An exact copy of the records is needed; please leave the images out.

--- --- ---

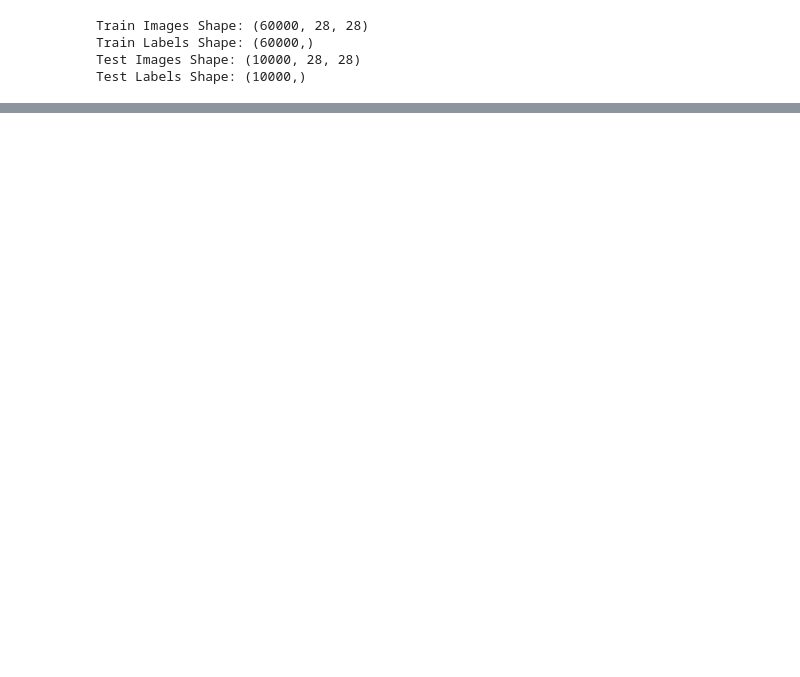
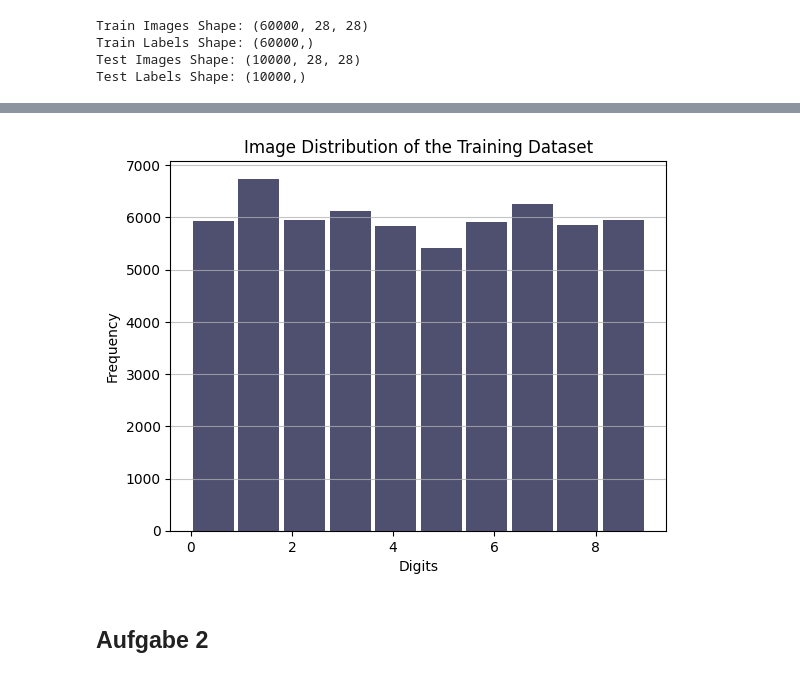
Before and after one commit to infamousperi/GradientDecent, a Jupyter notebook: explore_data_minichallenge.ipynb, the cells around one changed output, grey strips where cells are left out. Drawn from its saved outputs; the diff is of its cells as text; code cells hidden in the pictures; blank space fills up the shorter version.

```diff
--- a/explore_data_minichallenge.ipynb
+++ b/explore_data_minichallenge.ipynb
@@ -66,0 +55,12 @@ for images, target in (mnist_train_dataset):
+# %%
+plt.hist(x=train_labels, bins=10, color="#050433", alpha=0.7, rwidth=0.9, align="mid"
+    )
+plt.grid(axis="y", alpha=0.75)
+plt.xlabel("Digits")
+plt.ylabel("Frequency")
+plt.title("Image Distribution of the Training Dataset")
+plt.show()
+# %% [output]
+[figure, added]
+# %% [markdown]
+## Aufgabe 2
```
Also changed, not shown: parts of 5 cells of this notebook.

--- --- ---

- Solution to this problem:
Before and after one commit to infamousperi/GradientDecent, a Jupyter notebook: explore_data_minichallenge.ipynb, the cells around one changed output, grey strips where cells are left out. Drawn from its saved outputs; the diff is of its cells as text; code cells hidden in the pictures; blank space fills up the shorter version.

```diff
--- a/explore_data_minichallenge.ipynb
+++ b/explore_data_minichallenge.ipynb
@@ -66,0 +55,12 @@ for images, target in (mnist_train_dataset):
+# %%
+plt.hist(x=train_labels, bins=10, color="#050433", alpha=0.7, rwidth=0.9, align="mid"
+    )
+plt.grid(axis="y", alpha=0.75)
+plt.xlabel("Digits")
+plt.ylabel("Frequency")
+plt.title("Image Distribution of the Training Dataset")
+plt.show()
+# %% [output]
+[figure, added]
+# %% [markdown]
+## Aufgabe 2
```
Also changed, not shown: parts of 5 cells of this notebook.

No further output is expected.